Disease was the biggest killer, with bad food and water a major contributor. Accidents and injuries killed many more and finally there was the ever present danger of other humans. Indians killed quite a few colonists, and colonists killed each other. The winter of 1609 brought another killer - starvation.
The identity of the saint whose bones are in the reliquary is unknown. The only markings on the reliquary are a letter M and some symbols that do not match any known Catholic graffiti. One scholar (Christopher Allison) has made a case that the bones may be those of Cuthbert Mayne, a Catholic priest who was martyred in 1577.
|The actual reliquary next to a reproduction. The actual piece cannot be opened|
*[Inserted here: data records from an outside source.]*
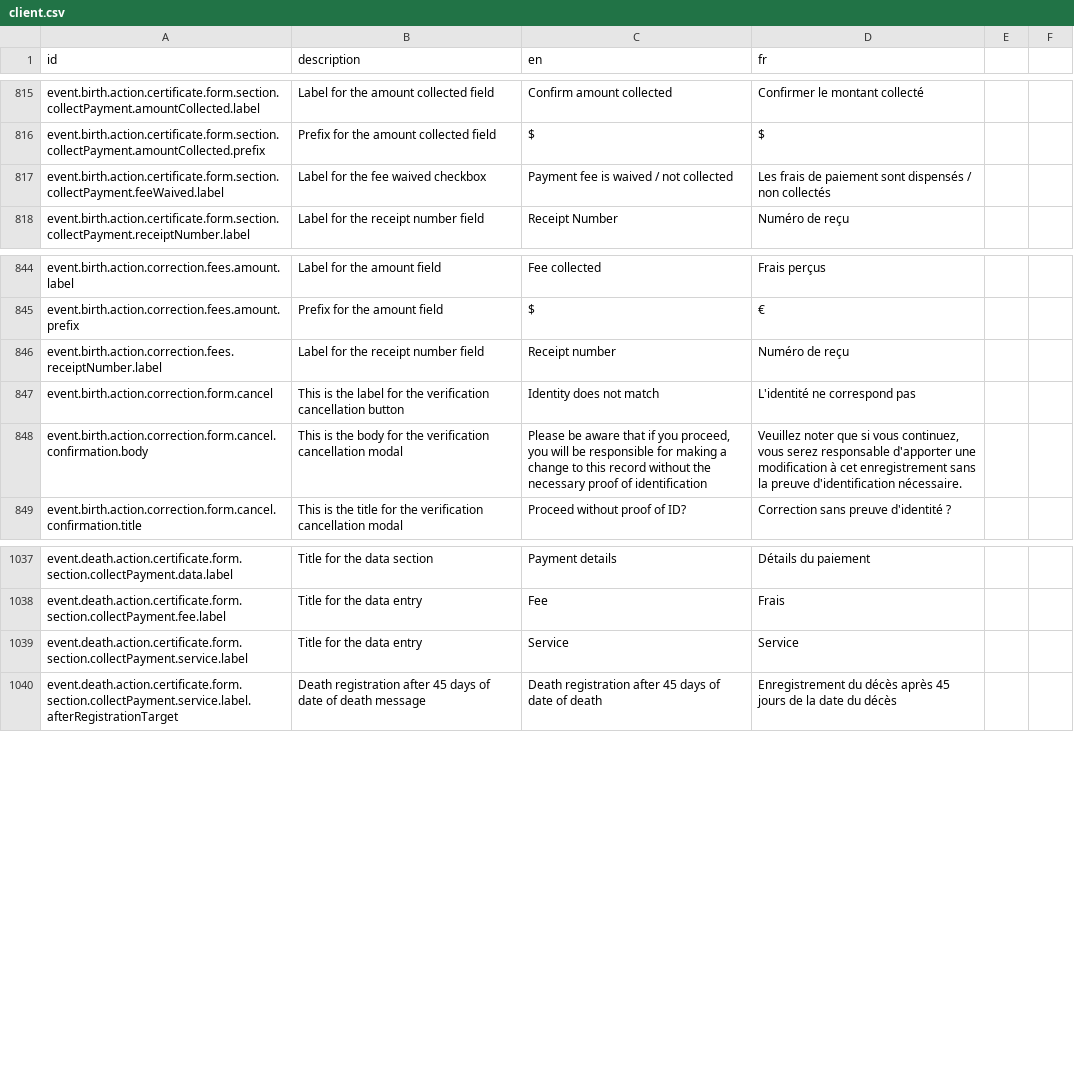
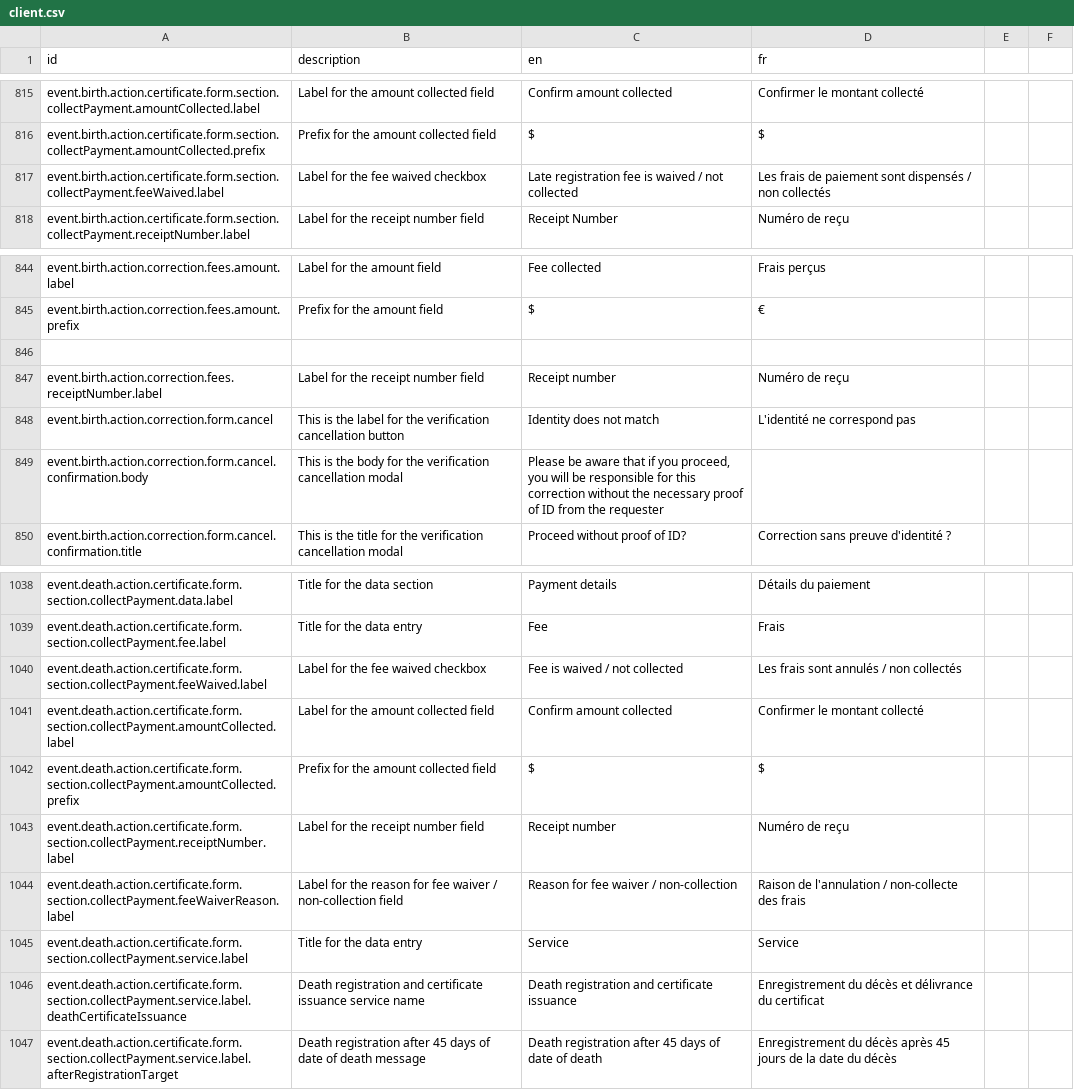
Before and after one commit to opencrvs/opencrvs-countryconfig, a CSV file: src/translations/client.csv, drawn as a sheet; only a part is shown, gaps mark what is left out.

Commit message:
Merged PR 106: Label fixes for Correction and Print forms of Birth and Death Events
- Add correction form fields and supporting documents for birth corrections
- Remove unused fields from correction requester identity verification configuration
- Update verification cancellation modal message for clarity on ID requirements
- Refactor birth certificate collector forms and update translations for fee waiver labels
- Refactor collector identity verification forms and update field configurations for death certificates
- Update ID type label and value for death certificate collector forms
- Add collect payment section to death certificate collector form and update translations
- Add correction form fields for payment, requester details, and supporting documents
- Update requester details fields for death certificate correction form
- Update requester details fields in correction form to include relationship, name, and nationality
- Remove collect payment section from death correction form

Related work items: #66

```diff
--- a/src/translations/client.csv
+++ b/src/translations/client.csv
@@ -818,3 +818,3 @@ event.birth.action.certificate.form.section.collectPayment.amountCollected.label
 event.birth.action.certificate.form.section.collectPayment.amountCollected.prefix,Prefix for the amount collected field,$,$
-event.birth.action.certificate.form.section.collectPayment.feeWaived.label,Label for the fee waived checkbox,Payment fee is waived / not collected,Les frais de paiement sont dispensés / non collectés
+event.birth.action.certificate.form.section.collectPayment.feeWaived.label,Label for the fee waived checkbox,Late registration fee is waived / not collected,Les frais de paiement sont dispensés / non collectés
 event.birth.action.certificate.form.section.collectPayment.receiptNumber.label,Label for the receipt number field,Receipt Number,Numéro de reçu
@@ -847,5 +847,6 @@ event.birth.action.correction.fees.amount.label,Label for the amount field,Fee c
 event.birth.action.correction.fees.amount.prefix,Prefix for the amount field,$,€
+
 event.birth.action.correction.fees.receiptNumber.label,Label for the receipt number field,Receipt number,Numéro de reçu
 event.birth.action.correction.form.cancel,This is the label for the verification cancellation button,Identity does not match,L'identité ne correspond pas
-event.birth.action.correction.form.cancel.confirmation.body,This is the body for the verification cancellation modal,"Please be aware that if you proceed, you will be responsible for making a change to this record without the necessary proof of identification","Veuillez noter que si vous continuez, vous serez responsable d'apporter une modification à cet enregistrement sans la preuve d'identification nécessaire."
+event.birth.action.correction.form.cancel.confirmation.body,This is the body for the verification cancellation modal,"Please be aware that if you proceed, you will be responsible for this correction without the necessary proof of ID from the requester"
 event.birth.action.correction.form.cancel.confirmation.title,This is the title for the verification cancellation modal,Proceed without proof of ID?,Correction sans preuve d'identité ?
@@ -1040,3 +1041,9 @@ event.death.action.certificate.form.section.collectPayment.data.label,Title for
 event.death.action.certificate.form.section.collectPayment.fee.label,Title for the data entry,Fee,Frais
+event.death.action.certificate.form.section.collectPayment.feeWaived.label,Label for the fee waived checkbox,Fee is waived / not collected,Les frais sont annulés / non collectés
+event.death.action.certificate.form.section.collectPayment.amountCollected.label,Label for the amount collected field,Confirm amount collected,Confirmer le montant collecté
+event.death.action.certificate.form.section.collectPayment.amountCollected.prefix,Prefix for the amount collected field,$,$
+event.death.action.certificate.form.section.collectPayment.receiptNumber.label,Label for the receipt number field,Receipt number,Numéro de reçu
+event.death.action.certificate.form.section.collectPayment.feeWaiverReason.label,Label for the reason for fee waiver / non-collection field,Reason for fee waiver / non-collection,Raison de l'annulation / non-collecte des frais
 event.death.action.certificate.form.section.collectPayment.service.label,Title for the data entry,Service,Service
+event.death.action.certificate.form.section.collectPayment.service.label.deathCertificateIssuance,Death registration and certificate issuance service name,Death registration and certificate issuance,Enregistrement du décès et délivrance du certificat
 event.death.action.certificate.form.section.collectPayment.service.label.afterRegistrationTarget,Death registration after 45 days of date of death message,Death registration after 45 days of date of death,Enregistrement du décès après 45 jours de la date du décès
```
Also changed, not shown: 16 other files.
The reliquary's placement atop the casket may have been meant for the good of Archer's soul, or the benefits it would confer upon the altar above, or both. We cannot know what anyone was thinking as they stood at his grave but it seems likely that whoever placed it there had one of those purposes in mind. The most we can do is interpret the find in light of what's know of religious tradition and the times.
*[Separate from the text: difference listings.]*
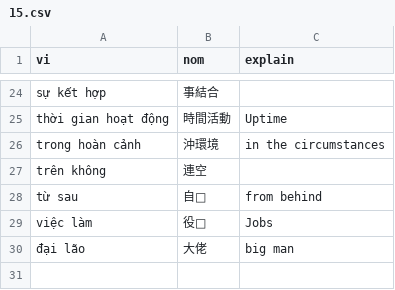
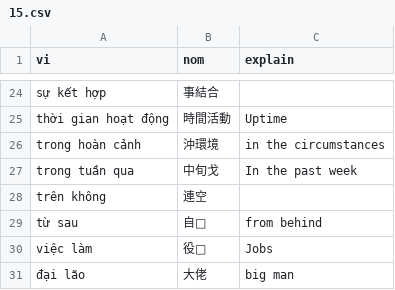
Before and after one commit to aristotll/zoopdog, a CSV file: zd-extension/db_src/user_nom_entries/01/15.csv, drawn as a sheet; only a part is shown, gaps mark what is left out.

```diff
--- a/zd-extension/db_src/user_nom_entries/01/15.csv
+++ b/zd-extension/db_src/user_nom_entries/01/15.csv
@@ -26,2 +26,3 @@ thời gian hoạt động,時間活動,Uptime
 trong hoàn cảnh,沖環境,in the circumstances
+trong tuần qua,中旬戈,In the past week
 trên không,連空,
```
Also changed, not shown: zd-extension/db_src/user_nom_entries/01/03.csv, zd-extension/db_src/user_nom_entries/02/15.csv, 26 other files.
Some scholars ask how we know the reliquary belonged to Archer. The fact is, we don't. All we can say is that the reliquary was carefully placed atop the casket with an east-west orientation, and the dirt filled around it so as not to disturb that orientation. From that evidence, and the evidence of the reliquary itself we can say the object had great significance. It was probably Archer's, but we cannot be certain.
That leads to another question - what was a Catholic reliquary doing in the Virginia colony? The construction of this particular reliquary was fragile - a sliding door that could easily open and spill the contents. The reliquary was pocket sized, but too big to be carried like a locket. That suggests the reliquary had been stored in a protected place, and not carried. The most likely reason it was in Virginia was that it was carried there in hope of consecrating Catholic ground if and when the opportunity arose. The number of relics in the box suggest it came from a church, as opposed to the smaller or more ephemeral personal relics some Catholics maintained.
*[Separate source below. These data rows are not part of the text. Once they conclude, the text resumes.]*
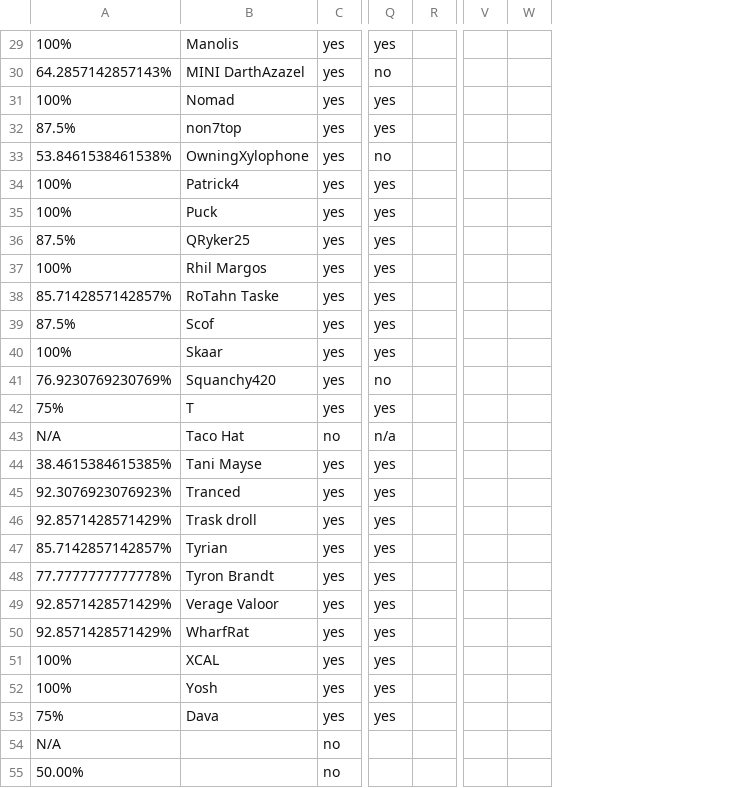
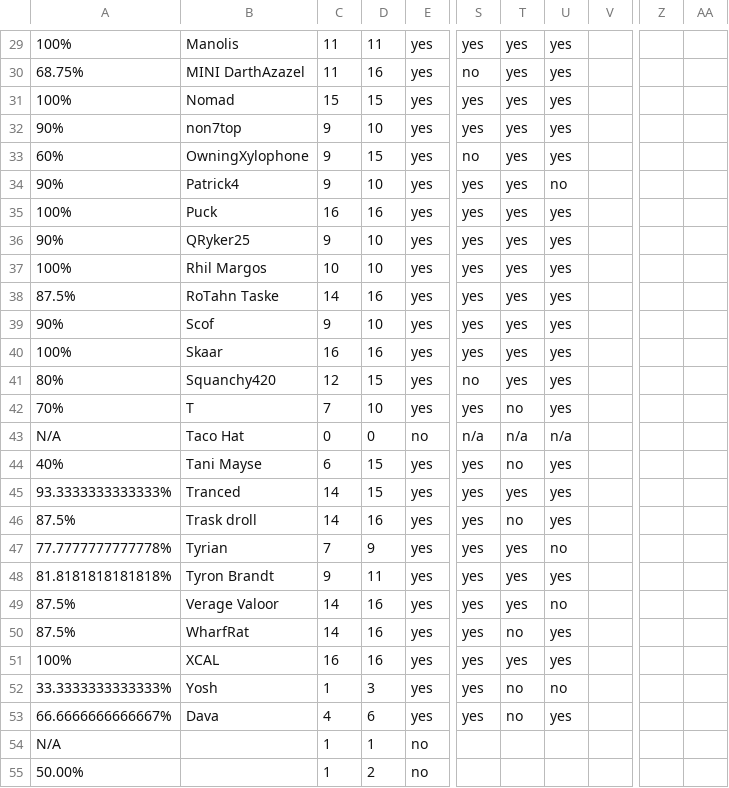
Before and after one commit to agriffinsd/tb_chewbooty, a CSV file: BSE/reva/BSE - TB3 Planning - Reva.csv, drawn as a sheet; only a part is shown, gaps mark what is left out; removed rows and columns are numbered as before the commit, all else as after; the diff covers the shown part only; the diff names each change by its address in the sheet, - before the commit and + after, or states it on an @@ line.

```diff
--- a/BSE/reva/BSE - TB3 Planning - Reva.csv
+++ b/BSE/reva/BSE - TB3 Planning - Reva.csv
+column C, rows 29-55: 11 | 11 | 15 | 9 | 9 | 9 | 16 | 9 | 10 | 14 | 9 | 16 | 12 | 7 | 0 | 6 | 14 | 14 | 7 | 9 | 14 | 14 | 16 | 1 | 4 | 1 | 1
+column D, rows 29-55: 11 | 16 | 15 | 10 | 15 | 10 | 16 | 10 | 10 | 16 | 10 | 16 | 15 | 10 | 0 | 15 | 15 | 16 | 9 | 11 | 16 | 16 | 16 | 3 | 6 | 1 | 2
+column T, rows 29-53: yes | yes | yes | yes | yes | yes | yes | yes | yes | yes | yes | yes | yes | no | n/a | no | yes | no | yes | yes | yes | no | yes | no | no
+column U, rows 29-53: yes | yes | yes | yes | yes | no | yes | yes | yes | yes | yes | yes | yes | yes | n/a | yes | yes | yes | no | yes | no | yes | yes | no | yes
-column W, empty
+column AA, empty
-A30: 64.2857142857143%
+A30: 68.75%
-A32: 87.5%
+A32: 90%
-A33: 53.8461538461538%
+A33: 60%
-A34: 100%
+A34: 90%
-A36: 87.5%
+A36: 90%
-A38: 85.7142857142857%
+A38: 87.5%
-A39: 87.5%
+A39: 90%
-A41: 76.9230769230769%
+A41: 80%
-A42: 75%
+A42: 70%
-A44: 38.4615384615385%
+A44: 40%
-A45: 92.3076923076923%
+A45: 93.3333333333333%
-A46: 92.8571428571429%
+A46: 87.5%
-A47: 85.7142857142857%
+A47: 77.7777777777778%
-A48: 77.7777777777778%
+A48: 81.8181818181818%
-A49:A50: 92.8571428571429%
+A49:A50: 87.5%
-A52: 100%
+A52: 33.3333333333333%
-A53: 75%
+A53: 66.6666666666667%
```
Also changed, not shown: 17 edited cells elsewhere in this file, BSE/Zeffo/BSE - TB3 Planning - Zeffo.csv, 14 other files.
With that interpretation, it's tempting to jump to the conclusion that the reliquary is evidence Archer was a secret priest, since only an ordained member of the clergy could have consecrated a church. However, the Anglican church had similar rules about what lay people and clergy could do, and what required a bishop, and those rules were commonly ignored for practicality in the Virginia colony. Archer might just as well have been a devoted lay person who was entrusted to bring the relics and establish a church in Virginia. Many of the later Virginia churches would be established by lay vestries, who sought out ministers, contrary to the practice in England or Europe, where churches were established by the bishops.
Whoever carried the reliquary to Virginia was almost certainly a person of stature in the Catholic community they came from in England, to have had the object in the first place. They brought it here with a purpose, which may well have been accomplished when it was buried beneath the altar rail. However, the church was abandoned within a few years, and the reliquary remained untouched; buried for the next four centuries.
|A cross recovered from a Jamestown site circa 1609|
|The original church outline, as reconstructed by Jamestown Rediscovery|
|The chancel of the first church in relation to the later brick replacement.|
|The chancel burials, from Jamestown display|
|Jamestown archaeologist Merry Outlaw among some of the many objects they have conserved|
John Elder Robison
Thanks to Merry Outlaw, Jim Kelso, Jim Horn and the staff at Jamestown Rediscovery for graciously sharing their time, knowledge, and discoveries, and my William & Mary colleague Karin Wulf, head of the University's Omohundro Institute of Early American History, for making the connection.
John Elder Robison is an autistic adult and advocate for people with neurological differences. He's the author of Look Me in the Eye, Be Different, Raising Cubby, and Switched On. He serves on the Interagency Autism Coordinating Committee of the US Dept of Health and Human Services and many other autism-related boards. He's co-founder of the TCS Auto Program (A school for teens with developmental challenges) and he’s the Neurodiversity Scholar in Residence at the College of William and Mary in Williamsburg, Virginia and a visiting professor of practice at Bay Path University in Longmeadow, Massachusetts.